The 2019 British Open is upon us, which means it's time to set your alarm clocks early (but not as early as Tiger Woods) to watch the action. But before the tournament starts, it's also time to brush up on the real meaning behind some phrases commonly associated with golf's oldest major championship. Don't worry, there won't be a quiz.
1.) "Open Championship"
This is the official name of the tournament. Although calling it the British Open makes sense to help differentiate it from the U.S. Open, many golf purists bristle when they hear that. To be fair to said purists, since the Open isn't being played in England or Scotland for only the second time ever this year (Northern Ireland's Royal Portrush is hosting its first Open since 1951), it actually doesn't make as much sense to refer to it as the British Open this year. But for the most part, we still will.
2.) "Links Golf Course"
The term describes courses built on land linking the coast to good farmland. In other words, these types of golf courses only originated because there was farmland that was otherwise useless. Yep, golf is kind of like an adopted mistake baby.
3.) "Outward and Inward"
A layout common in links golf in which nine holes go out away from the clubhouse and the other nine come back in. Not very creative TBH, but again, these course designers were working with bad farmland. On the bright side, it encourages playing a full 18 because you're going to have to walk miles back anyway just to get to your car. Yes, golfers pretty much exclusively walk at Open venues, which is the main reason why John Daly isn't playing this year. And why "buggy" (great word) isn't an Open term you need to know.
Those annoying little streams that cut through the course and seem to serve as magnets for golf balls. None is more famous than the Barry Burn at Carnoustie, which Jean van de Velde made himself familiar with during his epic collapse at the 1999 British Open. When you hit into one of these narrow waterways it's especially frustrating because it's not exactly like finding a huge lake. Put simply, getting burned by a burn sucks.
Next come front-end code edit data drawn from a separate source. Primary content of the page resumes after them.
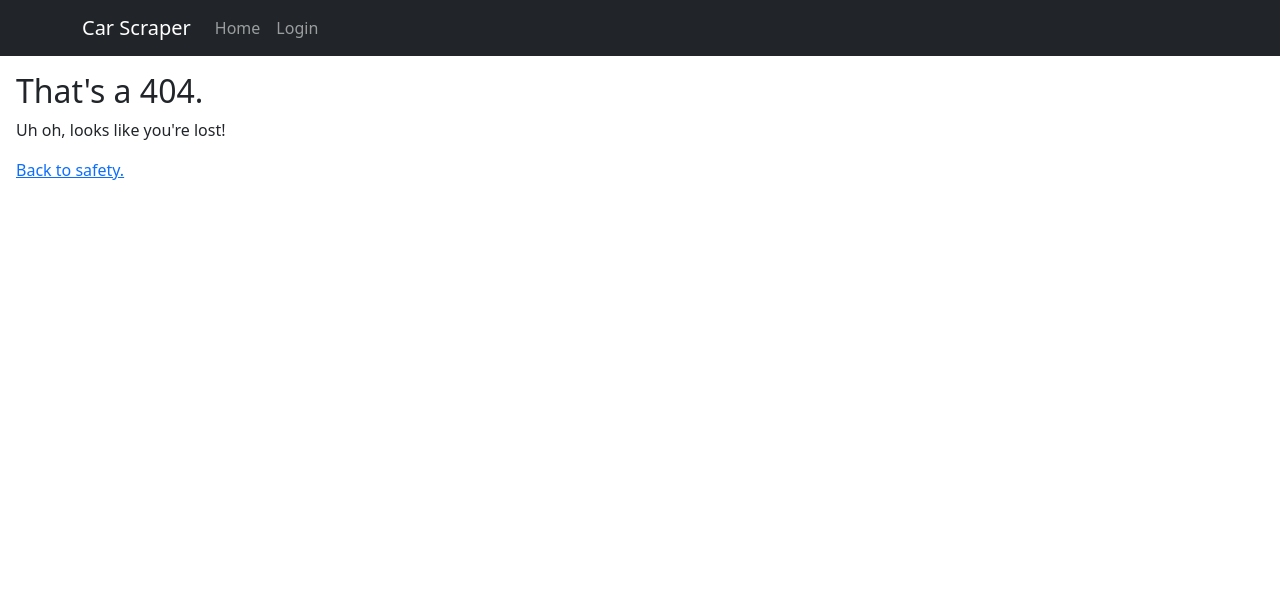
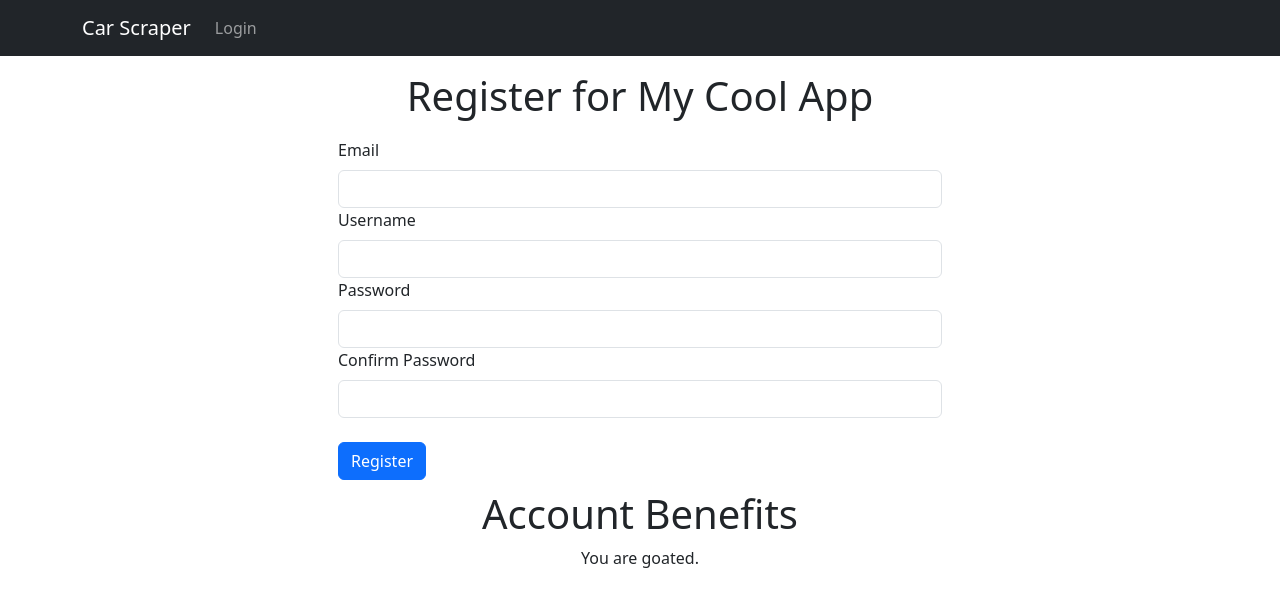
Before and after one commit to jai-sinha/car-scraper, a React (Vite) app in the folder site/: page /register in a window 1280 px wide. Before the commit this address had no page. Shown: the top 606 px of the page. Built offline with nearby package versions, Linux system fonts and the light colour scheme.

Commit message:
add register

```diff
--- a/site/src/components/auth/LoginModal.jsx
+++ b/site/src/components/auth/LoginModal.jsx
@@ -1,10 +1,11 @@
 import { useState } from "react";
 import { Nav, Button, Form } from "react-bootstrap";
-import { Link } from "react-router-dom";
+import { Link, useNavigate } from "react-router-dom";
 
 function LoginModal({ show, onHide, onLogin }) {
 	const [username, setUsername] = useState('');
 	const [password, setPassword] = useState('');
+	const navigate = useNavigate();
 
 	const handleLogin = (e) => {
 		e.preventDefault();
@@ -13,6 +14,7 @@ function LoginModal({ show, onHide, onLogin }) {
 		// Reset form
 		setUsername('');
 		setPassword('');
+		navigate('/');
 	};
 
 	const handleClose = () => {
@@ -61,15 +63,18 @@ function LoginModal({ show, onHide, onLogin }) {
 						fontSize: '14px'
 					}}>
 						<span>Don't have an account? </span>
-						<Nav.Link as={Link} to="/register" style={{
-						color: '#007bff',
-						}}>
-						Sign up here
+						<Nav.Link
+							as={Link}
+							to="register"
+							onClick={handleClose}
+							style={{ color: '#007bff' }}
+						>
+							Sign up here
 						</Nav.Link>
 					</div>
 
 					<Form onSubmit={handleLogin}>
-						<Form.Label htmlFor="username or email">Username</Form.Label>
+						<Form.Label htmlFor="username">Username</Form.Label>
 						<Form.Control
 							value={username}
 							onChange={(e) => setUsername(e.target.value)}
@@ -89,7 +94,22 @@ function LoginModal({ show, onHide, onLogin }) {
 							required
 						/>
 						</div>
-
+						{/* <div style={{
+							marginBottom: '1.5rem',
+							fontSize: '14px'
+							}}>
+							<span style={{ color: '#333' }}>(Forgot your password? </span>
+							<a
+								href="#"
+								style={{
+									color: '#007bff',
+									textDecoration: 'none'
+								}}
+							>
+								Click Here
+							</a>
+							<span style={{ color: '#333' }}>)</span>
+						</div> */}
 						<div style={{
 						display: 'flex',
 						gap: '.25rem',
@@ -110,9 +130,9 @@ function LoginModal({ show, onHide, onLogin }) {
 						</div>
 					</Form>
 				</div>
-				</div>
 			</div>
-  );
+		</div>
+	);
 }
 
 export default LoginModal;
--- a/site/src/components/auth/Register.jsx
+++ b/site/src/components/auth/Register.jsx
@@ -0,0 +1,101 @@
+import React, { useState, useContext } from 'react';
+import { Form, Button } from 'react-bootstrap';
+import { useNavigate } from 'react-router-dom';
+import LoginStatusContext from "../contexts/LoginStatusContext";
+
+function Register() {
+
+	const [email, setEmail] = useState('');
+	const [username, setUsername] = useState('');
+	const [password, setPassword] = useState('');
+	const [confirmPassword, setConfirmPassword] = useState('');
+	const navigate = useNavigate();
+	const [loginStatus, setLoginStatus] = useContext(LoginStatusContext);
+
+	const handleRegister = async (e) => {
+		e.preventDefault();
+
+		if (!username || !password || !email) {
+			alert("You must provide an email, username and password!");
+			return;
+		}
+
+		if (password !== confirmPassword) {
+			alert("Your passwords do not match!");
+			return;
+		}
+
+	// 	fetch(
+	// 		"https://cs571api.cs.wisc.edu/rest/s25/hw6/register",
+	// 		{
+	// 			method: "POST",
+	// 			headers: {
+	// 			"Content-Type": "application/json",
+	// 			"X-CS571-ID": CS571.getBadgerId(),
+	// 			},
+	// 			credentials: "include",
+	// 			body: JSON.stringify({ username, pin }),
+	// 		}
+	// 	).then(res => {
+	// 		if (res.status === 200) {
+	// 			alert("Registration successful!");
+	// 			setLoginStatus({ username }); // Store login info
+	// 			sessionStorage.setItem("loginStatus", JSON.stringify({ username }));
+	// 			navigate("/");
+	// 		} else if (res.status === 409) {
+	// 			alert("That username has already been taken!");
+	// 		} else {
+	// 			alert("An unexpected error occurred. Please try again.");
+	// 		}
+	// 	}).catch(error => {
+	// 		alert(`Failed to register. Please check your internet connection. Error: ${error}`);
+	// 	})
+	};
+
+
+	return (
+	<>
+		<h1>Register for My Cool App</h1>
+		<Form onSubmit={handleRegister}>
+			<Form.Group>
+				<Form.Label htmlFor="emailInput">Email</Form.Label>
+				<Form.Control id="emailInput" value={email} onChange={(e) => setEmail(e.target.value)} />
+			</Form.Group>
+
+			<Form.Group>
+				<Form.Label htmlFor="usernameInput">Username</Form.Label>
+				<Form.Control id="usernameInput" value={username} onChange={(e) => setUsername(e.target.value)} />
+			</Form.Group>
+
+			<Form.Group>
+				<Form.Label htmlFor="passwordInput">Password</Form.Label>
+				<Form.Control id="passwordInput" type="password" value={password} onChange={(e) => setPassword(e.target.value)} />
+			</Form.Group>
+
+			<Form.Group>
+				<Form.Label htmlFor="confirmPasswordInput">Confirm Password</Form.Label>
+				<Form.Control id="confirmPasswordInput" type="password" value={confirmPassword} onChange={(e) => setConfirmPassword(e.target.value)} />
+			</Form.Group>
+
+			<br />
+			<Button variant="primary" type="submit">
+				Register
+			</Button>
+		</Form>
+
+		<div>
+			<h1>Account Benefits</h1>
+			<p
+			style={{
+			display: 'flex',
+			alignItems: 'center',
+			justifyContent: 'center',
+			}}>
+				You are goated.
+			</p>
+		</div>
+	</>
+	);
+}
+
+export default Register;
--- a/site/src/components/structural/App.jsx
+++ b/site/src/components/structural/App.jsx
@@ -3,6 +3,7 @@ import { BrowserRouter, Route, Routes } from 'react-router-dom';
 import Layout from './Layout';
 import Search from '../content/Search';
 import NoMatch from '../content/NoMatch';
+import Register from '../auth/Register'
 
 function App() {
 
@@ -12,6 +13,7 @@ function App() {
         <Route path="/" element={<Layout />}>
           <Route index element={<Search />} />
           <Route path="*" element={<NoMatch />} />
+          <Route path="register" element={<Register />} />
         </Route>
       </Routes>
     </BrowserRouter>
--- a/site/src/components/structural/Layout.jsx
+++ b/site/src/components/structural/Layout.jsx
@@ -65,22 +65,18 @@ function Layout(props) {
 	 <div>
 		<Navbar bg="dark" variant="dark">
 		  	<Container>
-			 <Navbar.Brand as={Link} to="/">
-				Car Scraper
-			 </Navbar.Brand>
+			 	<Navbar.Brand as={Link} to="/">Car Scraper</Navbar.Brand>
 			 	<Nav className="me-auto">
-				<Nav.Link as={Link} to="/">Home</Nav.Link>
 					{!loginStatus ? (
-				  <>
-					 <Nav.Link href="#" onClick={handleLoginClick}>Login</Nav.Link>
-				  </>
+						<Nav.Link as={Link} href="#" onClick={handleLoginClick}>Login</Nav.Link>
 						) : (
-				  <Nav.Link href="#" onClick={handleLogout}>Logout</Nav.Link>
-				)}
+						<Nav.Link as={Link} href="#" onClick={handleLogout}>Logout</Nav.Link>
+						)
+					}
 			 	</Nav>
 				{loginStatus && (
 					<Navbar.Text className="text-light">
-				  Welcome, {loginStatus.username}!
+						Hi, {loginStatus.username}!
 					</Navbar.Text>
 				)}
 		  	</Container>
```
Lines whose indentation alone changed are shown as unchanged.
Hills of sand that are all over links golf courses. Sometimes, they're the only things that frame a links golf hole and remind a golfer he's not just knocking a ball around an abandoned sheep pasture. You should admire these mini-mountains while also avoiding them. Dunes are often covered in gnarly fescue and they come in all shapes and sizes. Kind of like. . .
6.) "Pot bunkers"
You know how you hate hitting into normal bunkers? Well, these are worse. Much, much worse.
In a land where they pride themselves on playing in tough conditions, anything less than a gale-force wind is considered a "breeze." The Scots and Irish don't even notice a "breeze" or a "wee breeze" unless golf balls start moving on the green before you even hit them. The same can be said of their "drizzle," which in America, would shut most courses down for the day.
8.) "Ground game"
Often employed by football teams without a good quarterback, it's also used by golfers at links courses to take advantage of firm terrain and help avoid the "breeze." Approach shots are often run up onto greens, there are plenty of bump-and-runs around the greens, and sometimes you'll even see players putting with putters or hybrids (Think: Todd Hamilton, left) from insane distances down the fairway. Fun!
This the term for the rotation of courses that traditionally host the Open Championship. The rota is pretty set between The Old Course at St. Andrews, Carnoustie, Royal St. George's, Royal Lytham & St. Annes, Royal Birkdale, Royal Liverpool, Muirfield, and Royal Troon, and now, Royal Portrush. Have trouble telling them apart? We've got you covered with this handy crash course.
A special Scottish sausage dish that contains the liver, heart and lungs of a sheep. Mmm. Why do you need to know this—especially during a year when the Open is in Northern Ireland? Because NBC/Golf Channel announcers will still refer to it during coverage. And you better believe it will still be served in media dining. Thoughts and prayers to those brave enough to try it.
A glass of Scotch whiskey, which will be very prevalent with Portrush's proximity to the island of Islay. Apparently, if you drink enough "drams," even haggis will go down smooth.